* [Input data]
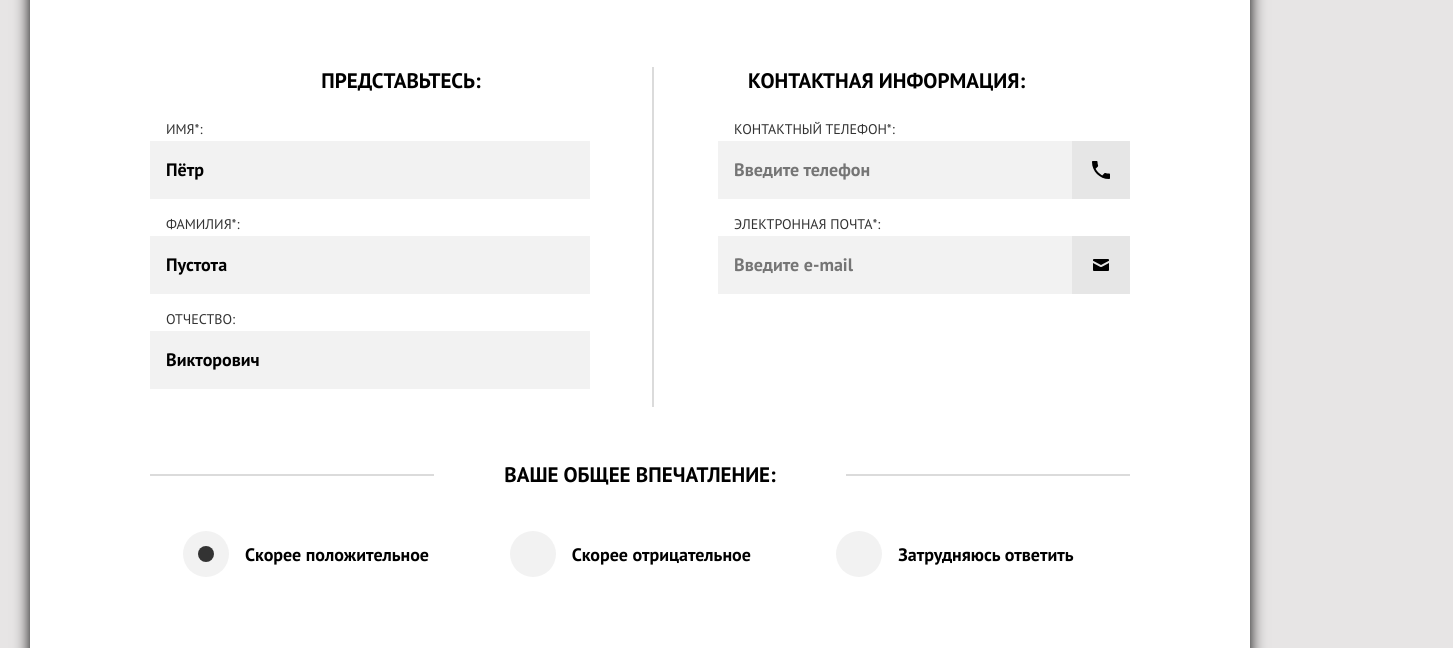
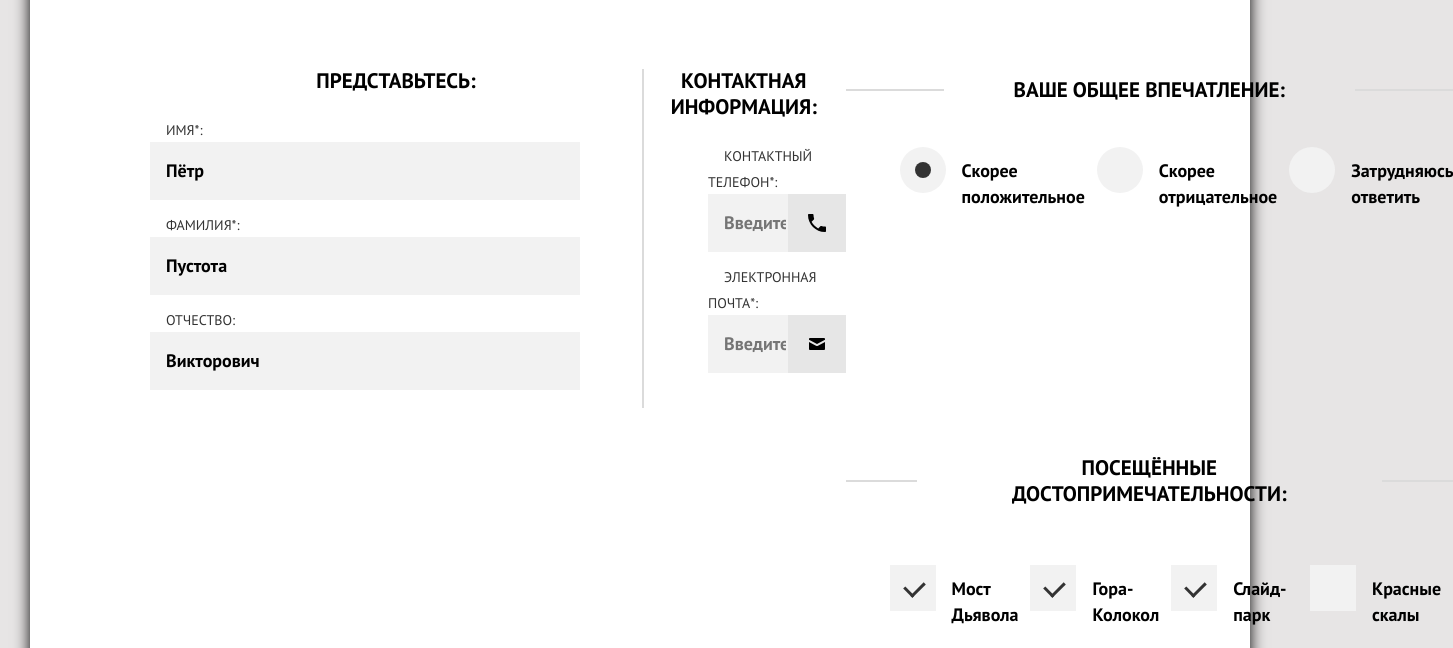
Before and after one commit to htmlacademy-adaptive/2236401-sedona-27, a website: page source/form.html in a window 1280 px wide. Shown: the part 572-1220 px from the top of the page, 1453 px wide, since content can reach past the window. Drawn offline with nearby package versions, Linux system fonts and the light colour scheme; files that its build step writes are made by us from their sources; files whose address does not match are found by name.

Commit message:
changes the feedback form

```diff
--- a/source/form.html
+++ b/source/form.html
@@ -78,6 +78,7 @@
                   <legend class="review-form__title">
                     Представьтесь:
                   </legend>
+                  <div class="review-form__data-in-wrapper">
                     <div class="data-in">
                       <label class="data-in__name" for="name">
                         Имя*:
@@ -96,6 +97,7 @@
                       </label>
                       <input class="data-in__input" type="text" id="patronymic" name="patronymic" value="Викторович">
                     </div>
+                  </div>
                 </fieldset>
               </div>
               <div class="review-form__container review-form__container--is-half review-form__contacts">
@@ -103,6 +105,7 @@
                   <legend class="review-form__title">
                     Контактная информация:
                   </legend>
+                  <div class="review-form__data-in-wrapper">
                     <div class="data-in data-in--has-icon">
                       <label class="data-in__name" for="phone-number">
                         Контактный телефон*:
@@ -114,6 +117,7 @@
                         Электронная почта*:
                       </label>
                       <input class="data-in__input" type="text" id="email" name="user-email" placeholder="Введите e-mail" required>
+                    </div>
                   </div>
                 </fieldset>
               </div>
@@ -149,7 +153,7 @@
                   <legend class="review-form__title">
                     Посещённые достопримечательности:
                   </legend>
-                  <ul class="review-form__checkradio">
+                  <ul class="review-form__checkradio review-form__checkradio--checkbox">
                     <li class="review-form__item checkradio">
                       <input class="checkradio__input visually-hidden" type="checkbox" name="visited-attractions" value="devil-bridge" id="devil-bridge" checked>
                       <label class="checkradio__label" for="devil-bridge">
--- a/source/less/blocks/review-form.less
+++ b/source/less/blocks/review-form.less
@@ -7,10 +7,6 @@
 .review-form__container--detailed {
   padding: 24px 20px 30px;
   margin-bottom: 19px;
-}
-
-.review-form__contacts {
-  padding: 26px 20px 32px;
 }
 
 .review-form__impression .review-form__title {
@@ -41,7 +37,7 @@
   padding: 0;
 }
 
-.review-form__group--data-in {
+.review-form__data-in-wrapper {
   display: grid;
   gap: 11px;
 }
@@ -74,78 +70,24 @@
   max-width: 185px;
 }
 
-@media (min-width: @tablet-width) and (max-width: 1199px) {
-  .review-form__item {
-    width: calc(50% - 12px);
-    box-sizing: border-box;
-  }
-
-  .review-form__item:nth-child(odd) {
-    margin-right: 10px;
-  }
-
-  .review-form__item--attractions:nth-child(even) {
-    padding-left: 7px;
+@media (max-width: @mobile-width-only) {
+  .review-form__contacts {
+    padding: 26px 20px 32px;
   }
 }
 
 @media (min-width: @tablet-width) {
   .review-form {
-    display: flex;
-    flex-wrap: wrap;
+    display: grid;
+    grid-template-columns: 1fr 1fr;
+  }
+
+  .review-form__container:not(.review-form__container--is-half) {
+    grid-column: 1 / -1;
   }
 
   .review-form__container {
-    width: 100%;
     border-top: none;
-  }
-
-  .review-form__container--detailed {
-    padding: 19px 20px 30px;
-  }
-
-  .review-form__group--has-border,
-  .review-form--has-border {
-    border-top: 2px solid @color-decoration-elements;
-  }
-
-  .review-form__group--has-border .review-form__title,
-  .review-form--has-border .review-form__title {
-    max-width: 325px;
-    padding: 0 70px;
-  }
-
-  .review-form__initials {
-    padding: 26px 43px 32px 20px;
-  }
-
-  .review-form__contacts {
-    padding: 26px 20px 32px 44px;
-  }
-
-  .review-form__impression .review-form__title {
-    margin-bottom: 28px;
-  }
-
-  .review-form__impression {
-    padding: 30px 20px 20px;
-  }
-
-  .review-form__sights-visited .review-form__title {
-    margin-bottom: 27px;
-  }
-
-  .review-form__detailed {
-    padding: 0;
-  }
-
-  .review-form__container:last-of-type {
-    margin-bottom: 12px;
-  }
-
-  .review-form__container--is-half {
-    width: 50%;
-    box-sizing: border-box;
   }
 
   .review-form__container--is-half:nth-child(odd) {
@@ -163,6 +105,43 @@
     top: 25px;
   }
 
+  .review-form__initials .review-form__title {
+    padding-left: 17px;
+  }
+
+  .review-form__contacts .review-form__title {
+    margin-left: 6px;
+  }
+
+  .review-form__container--is-half:nth-child(odd) .review-form__data-in-wrapper {
+    margin-right: 24px;
+  }
+
+  .review-form__container--is-half:nth-child(even) .review-form__data-in-wrapper {
+    margin-left: 24px;
+  }
+
+  .review-form__group--has-border,
+  .review-form--has-border {
+    border-top: 2px solid @color-decoration-elements;
+  }
+
+  .review-form__impression {
+    padding: 24px 20px 20px;
+  }
+
+  .review-form__checkradio {
+    display: grid;
+    grid-template-columns: repeat(2, 1fr);
+    padding-left: 36px;
+    padding-right: 32px;
+  }
+
+  .review-form__checkradio--checkbox {
+    padding-left: 84px;
+    padding-right: 64px;
+  }
+
   .review-form__title {
     padding: 0;
     font-size: 21px;
@@ -171,108 +150,102 @@
     max-width: 400px;
   }
 
-  .review-form__initials .review-form__title {
-    padding-left: 41px;
+  .review-form__group--has-border .review-form__title,
+  .review-form--has-border .review-form__title {
+    max-width: 325px;
+    padding: 0 70px;
   }
 
-  .review-form__contacts .review-form__title {
-    margin-left: -20px;
+
+  .review-form__impression .review-form__title {
+    margin-bottom: 27px;
   }
 
-  .review-form__checkradio {
-    flex-direction: row;
-    flex-wrap: wrap;
-    padding: 0 36px;
+  .review-form__sights-visited .review-form__title {
+    margin-bottom: 27px;
   }
 
-  .review-form__sights-visited .review-form__checkradio {
-    padding: 0 72px 0 84px;
+  .review-form__container--detailed {
+    padding: 19px 20px 30px;
+    margin-bottom: 12px;
   }
 
   .review-form__footnote {
     font-size: 14px;
-    padding: 20px 20px 0;
-    max-width: 290px;
+    margin: auto 0 auto auto;
+    padding-top: 7px;
   }
 }
 
 @media (min-width: @desctop-width) {
-  .review-form__container {
-    padding: 26px 50px 39px 0;
+  .review-form__container--is-half {
+    padding: 24px 0 39px;
   }
 
-  .review-form__container--detailed {
-    padding: 26px 0 32px;
+  .review-form__initials .review-form__title {
+    padding-left: 12px;
   }
 
-  .review-form__contacts {
-    padding: 26px 0 32px 78px;
+  .review-form__contacts .review-form__title {
+    margin-left: auto;
+    padding-left: 12px;
+  }
+
+  .review-form__title {
+    margin: 0 auto 22px;
+  }
+
+  .review-form__container--is-half:nth-child(odd) .review-form__data-in-wrapper {
+    margin-right: 50px;
+  }
+
+  .review-form__container--is-half:nth-child(even) .review-form__data-in-wrapper {
+    margin-left: 78px;
   }
 
   .review-form__container--is-half:nth-child(odd)::before {
     right: -14px;
   }
 
-  .review-form__impression .review-form__title {
-    margin-bottom: 43px;
+  .review-form__impression {
+    padding: 33px 0 20px;
   }
 
-  .review-form__impression {
-    padding: 34px 0;
-    margin-bottom: 14px;
+  .review-form__checkradio {
+    grid-template-columns: repeat(3, 1fr);
+    padding-left: 54px;
+    padding-right: 0;
   }
 
   .review-form__impression .review-form__group {
-    padding: 30 20px;
+    margin-bottom: 25px;
   }
 
-
-  .review-form__sights-visited .review-form__title {
-    margin-bottom: 59px;
+  .review-form__impression .review-form__title {
+    margin-bottom: 44px;
   }
 
   .review-form__sights-visited {
-    padding: 22px 0 36px;
-    margin-bottom: 21px;
+    padding: 26px 0 20px;
+  }
+
+  .review-form__sights-visited .review-form__title {
+    margin-bottom: 58px;
   }
 
   .review-form__sights-visited .review-form__group {
-    padding: 0 22px 0 36px;
+    margin-bottom: 45px;
   }
 
-  .review-form__container:last-of-type {
-    margin-bottom: 10px;
+  .review-form__checkradio--checkbox {
+    grid-template-columns: repeat(4, 1fr);
+    padding-left: 44px;
+    padding-right: 12px;
   }
 
-  .review-form__title {
-    margin-bottom: 21px;
-  }
-
-  .review-form__initials .review-form__title {
-    padding-left: 62px;
-  }
-
-  .review-form__contacts .review-form__title {
-    margin-left: 30px;
-  }
-
-  .review-form__checkradio {
-    padding: 0 33px;
-    justify-content: flex-start;
-    width: 100%;
-    gap: 0;
-  }
-
-  .review-form__impression .review-form__item {
-    width: calc(100% / 3);
-  }
-
-  .review-form__sights-visited .review-form__item {
-    width: calc(100% / 4);
-  }
-
-  .review-form__sights-visited .review-form__checkradio {
-    padding: 0 24px;
+  .review-form__container--detailed {
+    padding: 19px 0 30px;
+    margin-bottom: 11px;
   }
 
   .review-form__footnote {
--- a/source/less/blocks/review.less
+++ b/source/less/blocks/review.less
@@ -35,7 +35,7 @@
 @media (min-width: @tablet-width) {
   .review__header {
     min-width: 440px;
-    margin-bottom: 78px;
+    margin-bottom: 80px;
   }
 
   .review__title {
@@ -55,7 +55,7 @@
 
 @media (min-width: @desctop-width) {
   .review__header {
-    margin-bottom: 45px;
+    margin-bottom: 47px;
   }
 
   .review__title {
--- a/source/less/blocks/site-list.less
+++ b/source/less/blocks/site-list.less
@@ -2,12 +2,6 @@
   list-style-type: none;
   margin: 0;
   padding: 0;
-}
-
-.site-list__item:last-child a {
-  @media (max-width: @mobile-width-only) {
-    box-shadow: inset 0 -3px 4px rgb(1 1 1 / 20%);
-  }
 }
 
 .site-list__link {
@@ -19,6 +13,12 @@
   border-top: 1px solid rgb(255 255 255 / 20%);
   border-bottom: 1px solid rgb(1 1 1 / 20%);
   box-sizing: border-box;
+}
+
+@media (max-width: @mobile-width-only) {
+  .site-list__item:last-child a {
+    box-shadow: inset 0 -3px 4px rgb(1 1 1 / 20%);
+  }
 }
 
 @media (min-width: @tablet-width) {
@@ -54,9 +54,8 @@
 
   .site-list__link:focus-visible {
     outline: none;
-    color: darken(@color-link-current, 15%);
-    text-shadow: 1px -1px 3px @color-button-down, 0 1px 3px @color-background-basic, -1px 0 10px @color-link-current;
-    transform: scale(1.2);
+    color: @color-text-focus-visible;
+    text-shadow: 1px -1px 3px @color-text-shadow, 0 1px 3px @color-background-basic, -1px 0 10px @color-link-current;
     transition: all 0.2s;
   }
 }
--- a/source/less/common/variable.less
+++ b/source/less/common/variable.less
@@ -17,6 +17,8 @@
 @color-background-body: #e7e5e5;
 @color-logo-active: #b3b3b3;
 @color-input-error: #ff6347;
+@color-text-shadow: #91cef2;
+@color-text-focus-visible: #856a5b;
 
 
 /*device-width*/
```
Lines whose indentation alone changed are shown as unchanged.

* [What you should do] Your task is to return each line of the data above that contains the string "right".

* [Answer box]
-    margin-right: 10px;
+    margin-right: 24px;
+    padding-right: 32px;
+    padding-right: 64px;
+    margin-right: 50px;
     right: -14px;
+    padding-right: 0;
+    padding-right: 12px;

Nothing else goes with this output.